» **Goal of the exercise**: Repeat each entry exactly, but do not carry over the pictures.

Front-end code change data
<<<<
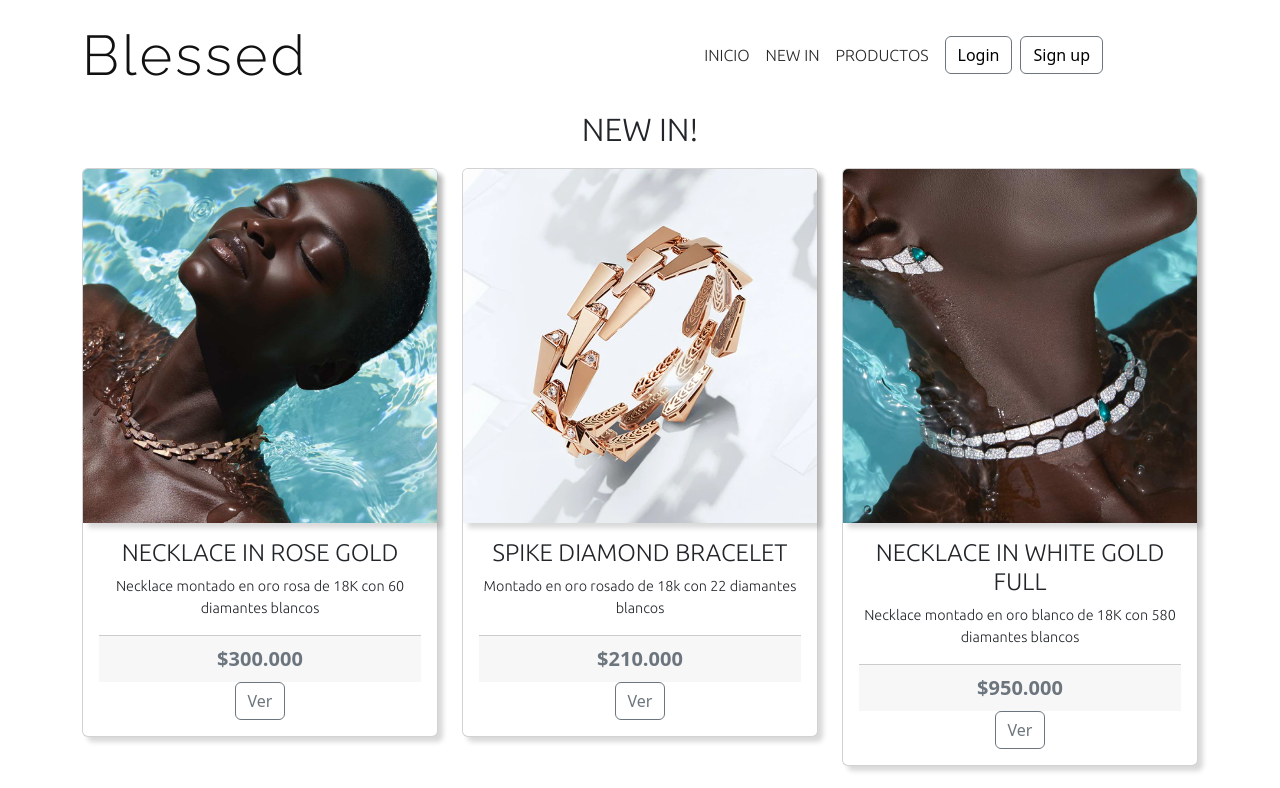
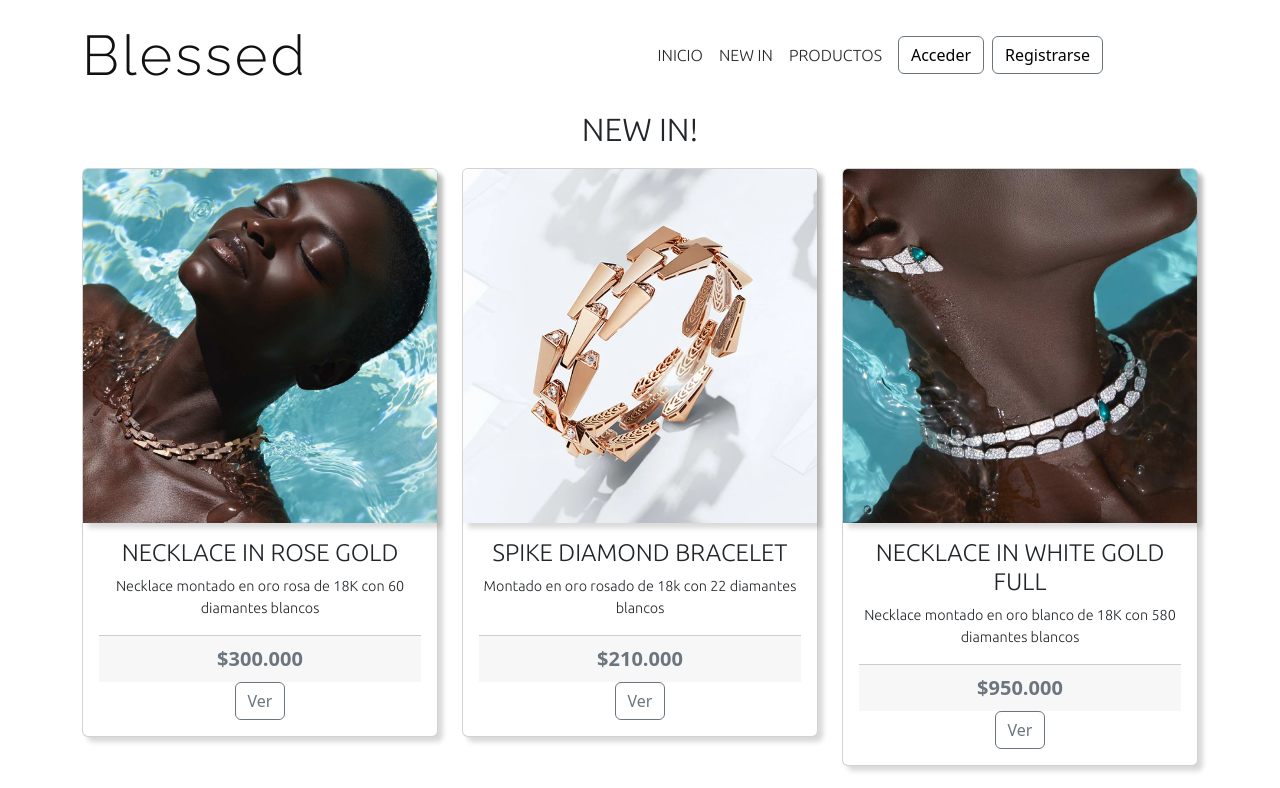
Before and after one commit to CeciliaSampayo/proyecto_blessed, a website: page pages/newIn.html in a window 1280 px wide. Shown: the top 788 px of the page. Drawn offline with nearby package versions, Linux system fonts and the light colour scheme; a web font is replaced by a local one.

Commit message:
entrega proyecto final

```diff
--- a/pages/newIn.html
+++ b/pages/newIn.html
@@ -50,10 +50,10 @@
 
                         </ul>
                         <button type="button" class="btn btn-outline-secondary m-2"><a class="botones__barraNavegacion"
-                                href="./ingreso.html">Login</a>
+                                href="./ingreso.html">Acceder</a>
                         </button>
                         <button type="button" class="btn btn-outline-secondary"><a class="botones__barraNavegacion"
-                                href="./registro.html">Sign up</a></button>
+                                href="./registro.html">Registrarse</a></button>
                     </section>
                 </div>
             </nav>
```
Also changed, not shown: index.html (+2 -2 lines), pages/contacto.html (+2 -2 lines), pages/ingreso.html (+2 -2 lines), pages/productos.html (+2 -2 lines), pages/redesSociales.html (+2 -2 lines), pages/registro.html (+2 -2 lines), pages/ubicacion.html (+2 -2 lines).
>>>>
» **Reply to the exercise**:
Before and after one commit to CeciliaSampayo/proyecto_blessed, a website: page pages/newIn.html in a window 1280 px wide. Shown: the top 788 px of the page. Drawn offline with nearby package versions, Linux system fonts and the light colour scheme; a web font is replaced by a local one.

Commit message:
entrega proyecto final

```diff
--- a/pages/newIn.html
+++ b/pages/newIn.html
@@ -50,10 +50,10 @@
 
                         </ul>
                         <button type="button" class="btn btn-outline-secondary m-2"><a class="botones__barraNavegacion"
-                                href="./ingreso.html">Login</a>
+                                href="./ingreso.html">Acceder</a>
                         </button>
                         <button type="button" class="btn btn-outline-secondary"><a class="botones__barraNavegacion"
-                                href="./registro.html">Sign up</a></button>
+                                href="./registro.html">Registrarse</a></button>
                     </section>
                 </div>
             </nav>
```
Also changed, not shown: index.html (+2 -2 lines), pages/contacto.html (+2 -2 lines), pages/ingreso.html (+2 -2 lines), pages/productos.html (+2 -2 lines), pages/redesSociales.html (+2 -2 lines), pages/registro.html (+2 -2 lines), pages/ubicacion.html (+2 -2 lines).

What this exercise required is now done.